> **Task brief**: Everything in the records must be restated exactly, apart from the pictures.

> **Extracted records**:
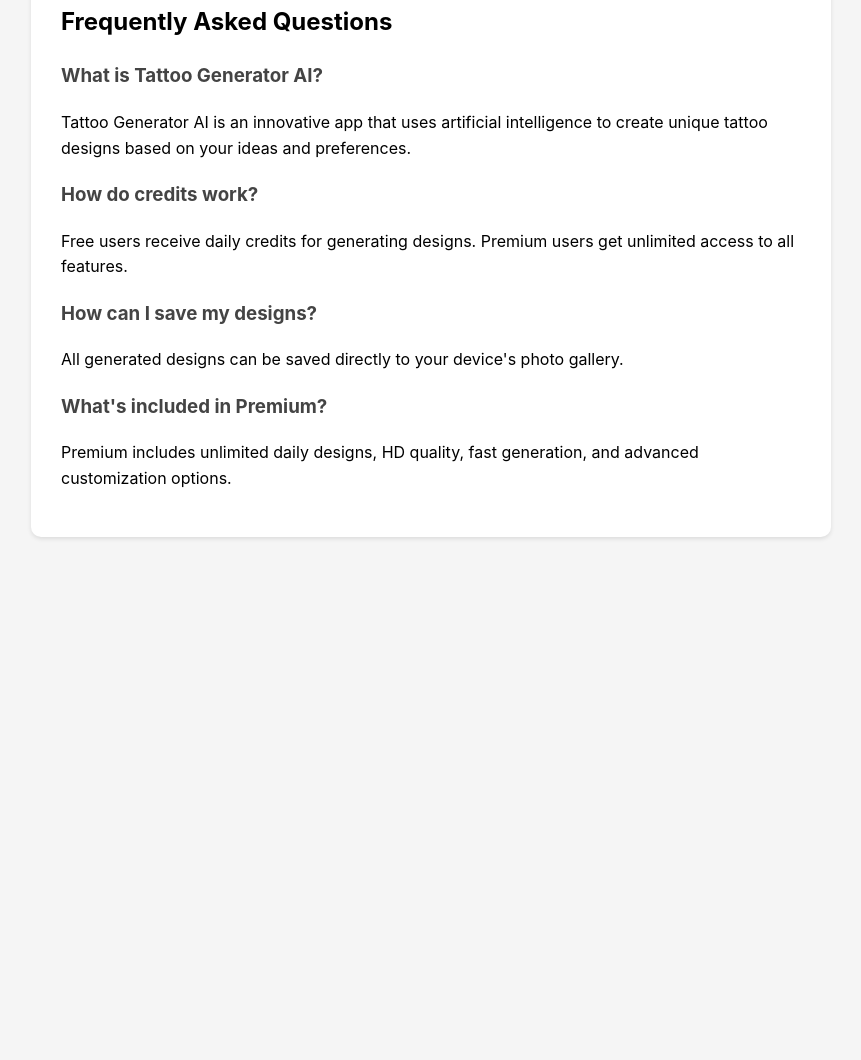
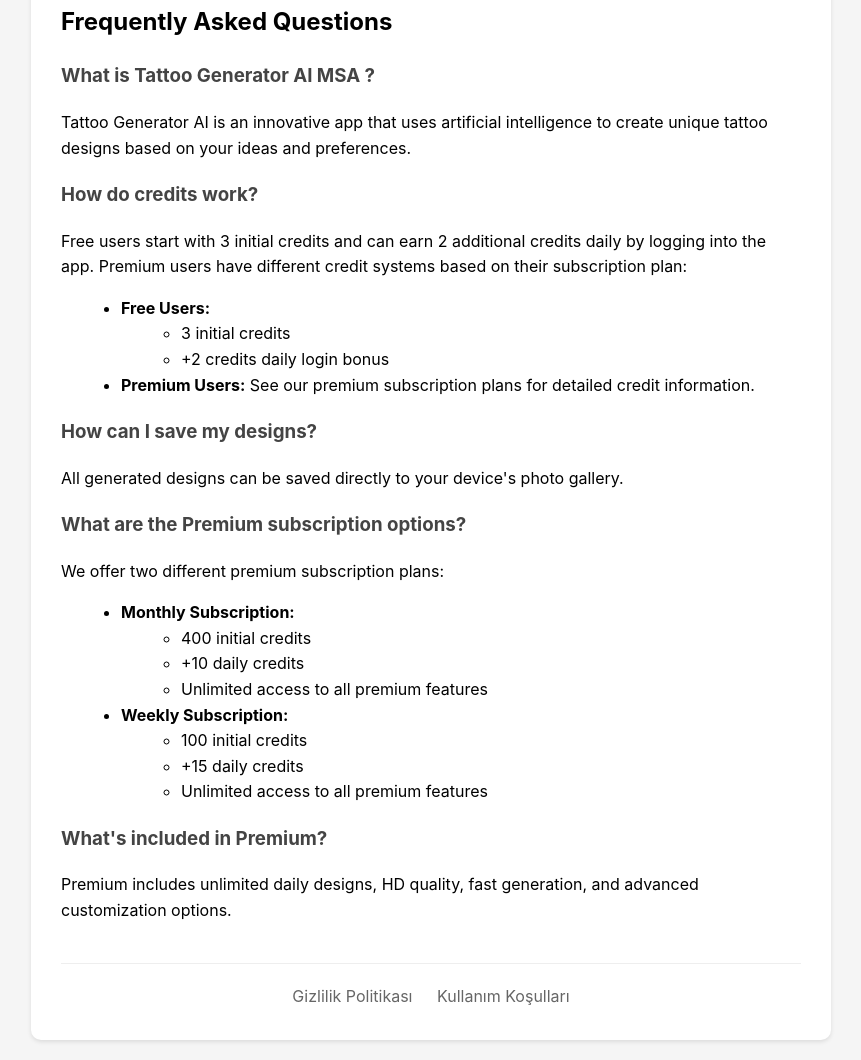
Before and after one commit to melihanll/melihanilaydin.github.io, a plain HTML site: page index.html in a window 1280 px wide. Shown: the part 305-1365 px from the top of the page, without its empty margins (209-1070 px from the left). Before the commit the page ends 862 px from the top, so only its background shows below. Drawn offline with Linux system fonts and the light colour scheme.

Commit message:
change docs

```diff
--- a/index.html
+++ b/index.html
@@ -48,27 +48,63 @@
         <div class="contact">
             <h2>Contact</h2>
             <p>For support inquiries, please email us at:</p>
-            <p><a href="mailto:your.email@example.com">your.email@example.com</a></p>
+            <p><a href="mailto:info.msatech@gmail.com">info.msatech@gmail.com</a></p>
         </div>
 
         <div class="faq">
             <h2>Frequently Asked Questions</h2>
 
-            <h3>What is Tattoo Generator AI?</h3>
-            <p>Tattoo Generator AI is an innovative app that uses artificial intelligence to create unique tattoo
-                designs based on your ideas and preferences.</p>
+            <h3>What is Tattoo Generator AI MSA ?</h3>
+            <p>Tattoo Generator AI is an innovative app that uses artificial intelligence to create unique tattoo designs based on your ideas and preferences.</p>
 
             <h3>How do credits work?</h3>
-            <p>Free users receive daily credits for generating designs. Premium users get unlimited access to all
-                features.</p>
+            <p>Free users start with 3 initial credits and can earn 2 additional credits daily by logging into the app. Premium users have different credit systems based on their subscription plan:
+                <ul style="list-style-type: disc; margin-left: 20px; margin-top: 10px;">
+                    <li><strong>Free Users:</strong>
+                        <ul style="margin-left: 20px;">
+                            <li>3 initial credits</li>
+                            <li>+2 credits daily login bonus</li>
+                        </ul>
+                    </li>
+                    <li><strong>Premium Users:</strong> See our premium subscription plans for detailed credit information.</li>
+                </ul>
+            </p>
 
             <h3>How can I save my designs?</h3>
             <p>All generated designs can be saved directly to your device's photo gallery.</p>
 
+            <h3>What are the Premium subscription options?</h3>
+            <p>We offer two different premium subscription plans:</p>
+            <ul style="list-style-type: disc; margin-left: 20px;">
+                <li><strong>Monthly Subscription:</strong>
+                    <ul style="margin-left: 20px;">
+                        <li>400 initial credits</li>
+                        <li>+10 daily credits</li>
+                        <li>Unlimited access to all premium features</li>
+                    </ul>
+                </li>
+                <li><strong>Weekly Subscription:</strong>
+                    <ul style="margin-left: 20px;">
+                        <li>100 initial credits</li>
+                        <li>+15 daily credits</li>
+                        <li>Unlimited access to all premium features</li>
+                    </ul>
+                </li>
+            </ul>
+
             <h3>What's included in Premium?</h3>
-            <p>Premium includes unlimited daily designs, HD quality, fast generation, and advanced customization
-                options.</p>
+            <p>Premium includes unlimited daily designs, HD quality, fast generation, and advanced customization options.
+            </p>
         </div>
+
+        <footer style="text-align: center; margin-top: 40px; padding-top: 20px; border-top: 1px solid #eee;">
+            <a href="https://laced-rugby-b0f.notion.site/Privacy-Policy-1546f13a25ab802785c0db0b0f6878bd" target="_blank" style="color: #666; text-decoration: none; margin: 0 10px;">
+                Gizlilik Politikası
+            </a>
+            <a href="https://laced-rugby-b0f.notion.site/Terms-of-Use-1546f13a25ab8097bff1d7d35ada97c9" target="_blank" style="color: #666; text-decoration: none; margin: 0 10px;">
+                Kullanım Koşulları
+            </a>
+        </footer>
     </div>
 </body>
 
```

> **Task output**:
Before and after one commit to melihanll/melihanilaydin.github.io, a plain HTML site: page index.html in a window 1280 px wide. Shown: the part 305-1365 px from the top of the page, without its empty margins (209-1070 px from the left). Before the commit the page ends 862 px from the top, so only its background shows below. Drawn offline with Linux system fonts and the light colour scheme.

Commit message:
change docs

```diff
--- a/index.html
+++ b/index.html
@@ -48,27 +48,63 @@
         <div class="contact">
             <h2>Contact</h2>
             <p>For support inquiries, please email us at:</p>
-            <p><a href="mailto:your.email@example.com">your.email@example.com</a></p>
+            <p><a href="mailto:info.msatech@gmail.com">info.msatech@gmail.com</a></p>
         </div>
 
         <div class="faq">
             <h2>Frequently Asked Questions</h2>
 
-            <h3>What is Tattoo Generator AI?</h3>
-            <p>Tattoo Generator AI is an innovative app that uses artificial intelligence to create unique tattoo
-                designs based on your ideas and preferences.</p>
+            <h3>What is Tattoo Generator AI MSA ?</h3>
+            <p>Tattoo Generator AI is an innovative app that uses artificial intelligence to create unique tattoo designs based on your ideas and preferences.</p>
 
             <h3>How do credits work?</h3>
-            <p>Free users receive daily credits for generating designs. Premium users get unlimited access to all
-                features.</p>
+            <p>Free users start with 3 initial credits and can earn 2 additional credits daily by logging into the app. Premium users have different credit systems based on their subscription plan:
+                <ul style="list-style-type: disc; margin-left: 20px; margin-top: 10px;">
+                    <li><strong>Free Users:</strong>
+                        <ul style="margin-left: 20px;">
+                            <li>3 initial credits</li>
+                            <li>+2 credits daily login bonus</li>
+                        </ul>
+                    </li>
+                    <li><strong>Premium Users:</strong> See our premium subscription plans for detailed credit information.</li>
+                </ul>
+            </p>
 
             <h3>How can I save my designs?</h3>
             <p>All generated designs can be saved directly to your device's photo gallery.</p>
 
+            <h3>What are the Premium subscription options?</h3>
+            <p>We offer two different premium subscription plans:</p>
+            <ul style="list-style-type: disc; margin-left: 20px;">
+                <li><strong>Monthly Subscription:</strong>
+                    <ul style="margin-left: 20px;">
+                        <li>400 initial credits</li>
+                        <li>+10 daily credits</li>
+                        <li>Unlimited access to all premium features</li>
+                    </ul>
+                </li>
+                <li><strong>Weekly Subscription:</strong>
+                    <ul style="margin-left: 20px;">
+                        <li>100 initial credits</li>
+                        <li>+15 daily credits</li>
+                        <li>Unlimited access to all premium features</li>
+                    </ul>
+                </li>
+            </ul>
+
             <h3>What's included in Premium?</h3>
-            <p>Premium includes unlimited daily designs, HD quality, fast generation, and advanced customization
-                options.</p>
+            <p>Premium includes unlimited daily designs, HD quality, fast generation, and advanced customization options.
+            </p>
         </div>
+
+        <footer style="text-align: center; margin-top: 40px; padding-top: 20px; border-top: 1px solid #eee;">
+            <a href="https://laced-rugby-b0f.notion.site/Privacy-Policy-1546f13a25ab802785c0db0b0f6878bd" target="_blank" style="color: #666; text-decoration: none; margin: 0 10px;">
+                Gizlilik Politikası
+            </a>
+            <a href="https://laced-rugby-b0f.notion.site/Terms-of-Use-1546f13a25ab8097bff1d7d35ada97c9" target="_blank" style="color: #666; text-decoration: none; margin: 0 10px;">
+                Kullanım Koşulları
+            </a>
+        </footer>
     </div>
 </body>
 
```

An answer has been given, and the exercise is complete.